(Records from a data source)
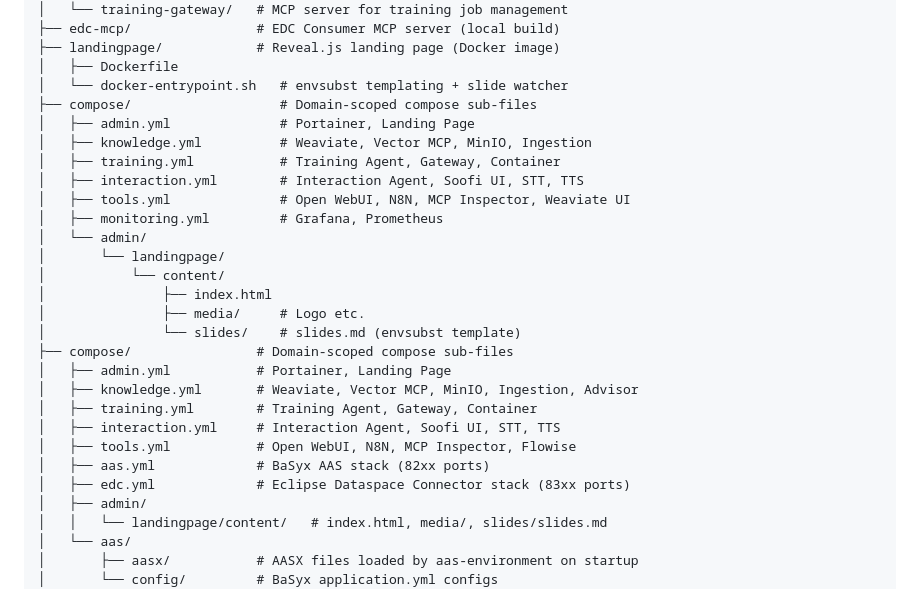
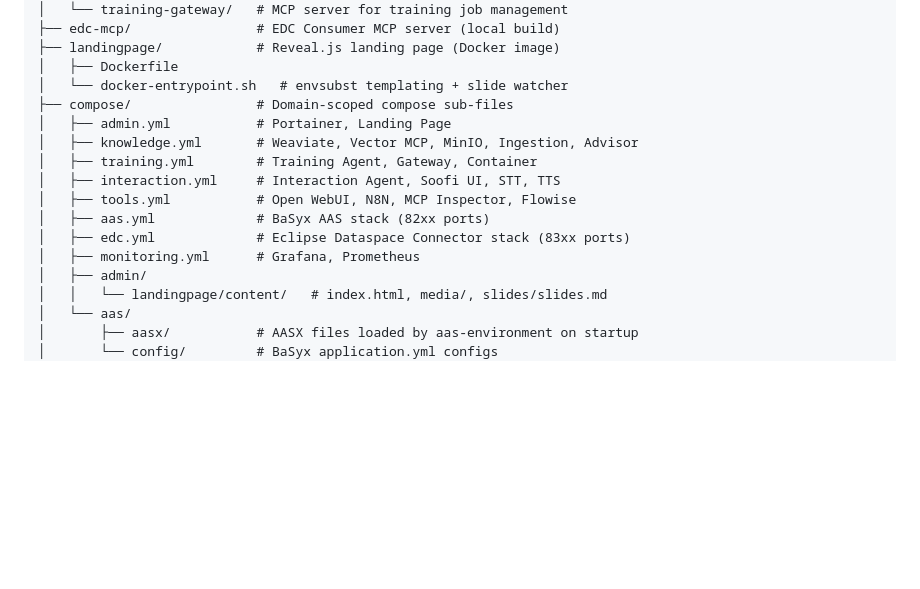
Before and after one commit to soofi-project/soofi-trainer, a Markdown page: README.md, the part around the change. Rendered like a GitHub page; blank space fills up the shorter version.

Commit message:
Remove compose duplicate in README refs #52

```diff
--- a/README.md
+++ b/README.md
@@ -277,19 +277,6 @@ soofi-trainer/
 ├── landingpage/            # Reveal.js landing page (Docker image)
 │   ├── Dockerfile
 │   └── docker-entrypoint.sh   # envsubst templating + slide watcher
-├── compose/                   # Domain-scoped compose sub-files
-│   ├── admin.yml              # Portainer, Landing Page
-│   ├── knowledge.yml          # Weaviate, Vector MCP, MinIO, Ingestion
-│   ├── training.yml           # Training Agent, Gateway, Container
-│   ├── interaction.yml        # Interaction Agent, Soofi UI, STT, TTS
-│   ├── tools.yml              # Open WebUI, N8N, MCP Inspector, Weaviate UI
-│   ├── monitoring.yml         # Grafana, Prometheus
-│   └── admin/
-│       └── landingpage/
-│           └── content/
-│               ├── index.html
-│               ├── media/     # Logo etc.
-│               └── slides/    # slides.md (envsubst template)
 ├── compose/                # Domain-scoped compose sub-files
 │   ├── admin.yml           # Portainer, Landing Page
 │   ├── knowledge.yml       # Weaviate, Vector MCP, MinIO, Ingestion, Advisor
@@ -298,6 +285,7 @@ soofi-trainer/
 │   ├── tools.yml           # Open WebUI, N8N, MCP Inspector, Flowise
 │   ├── aas.yml             # BaSyx AAS stack (82xx ports)
 │   ├── edc.yml             # Eclipse Dataspace Connector stack (83xx ports)
+│   ├── monitoring.yml      # Grafana, Prometheus
 │   ├── admin/
 │   │   └── landingpage/content/   # index.html, media/, slides/slides.md
 │   └── aas/
```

- [Task statement] This calls for each record above to be set down exactly, with the images skipped.

- [Written solution]
Before and after one commit to soofi-project/soofi-trainer, a Markdown page: README.md, the part around the change. Rendered like a GitHub page; blank space fills up the shorter version.

Commit message:
Remove compose duplicate in README refs #52

```diff
--- a/README.md
+++ b/README.md
@@ -277,19 +277,6 @@ soofi-trainer/
 ├── landingpage/            # Reveal.js landing page (Docker image)
 │   ├── Dockerfile
 │   └── docker-entrypoint.sh   # envsubst templating + slide watcher
-├── compose/                   # Domain-scoped compose sub-files
-│   ├── admin.yml              # Portainer, Landing Page
-│   ├── knowledge.yml          # Weaviate, Vector MCP, MinIO, Ingestion
-│   ├── training.yml           # Training Agent, Gateway, Container
-│   ├── interaction.yml        # Interaction Agent, Soofi UI, STT, TTS
-│   ├── tools.yml              # Open WebUI, N8N, MCP Inspector, Weaviate UI
-│   ├── monitoring.yml         # Grafana, Prometheus
-│   └── admin/
-│       └── landingpage/
-│           └── content/
-│               ├── index.html
-│               ├── media/     # Logo etc.
-│               └── slides/    # slides.md (envsubst template)
 ├── compose/                # Domain-scoped compose sub-files
 │   ├── admin.yml           # Portainer, Landing Page
 │   ├── knowledge.yml       # Weaviate, Vector MCP, MinIO, Ingestion, Advisor
@@ -298,6 +285,7 @@ soofi-trainer/
 │   ├── tools.yml           # Open WebUI, N8N, MCP Inspector, Flowise
 │   ├── aas.yml             # BaSyx AAS stack (82xx ports)
 │   ├── edc.yml             # Eclipse Dataspace Connector stack (83xx ports)
+│   ├── monitoring.yml      # Grafana, Prometheus
 │   ├── admin/
 │   │   └── landingpage/content/   # index.html, media/, slides/slides.md
 │   └── aas/
```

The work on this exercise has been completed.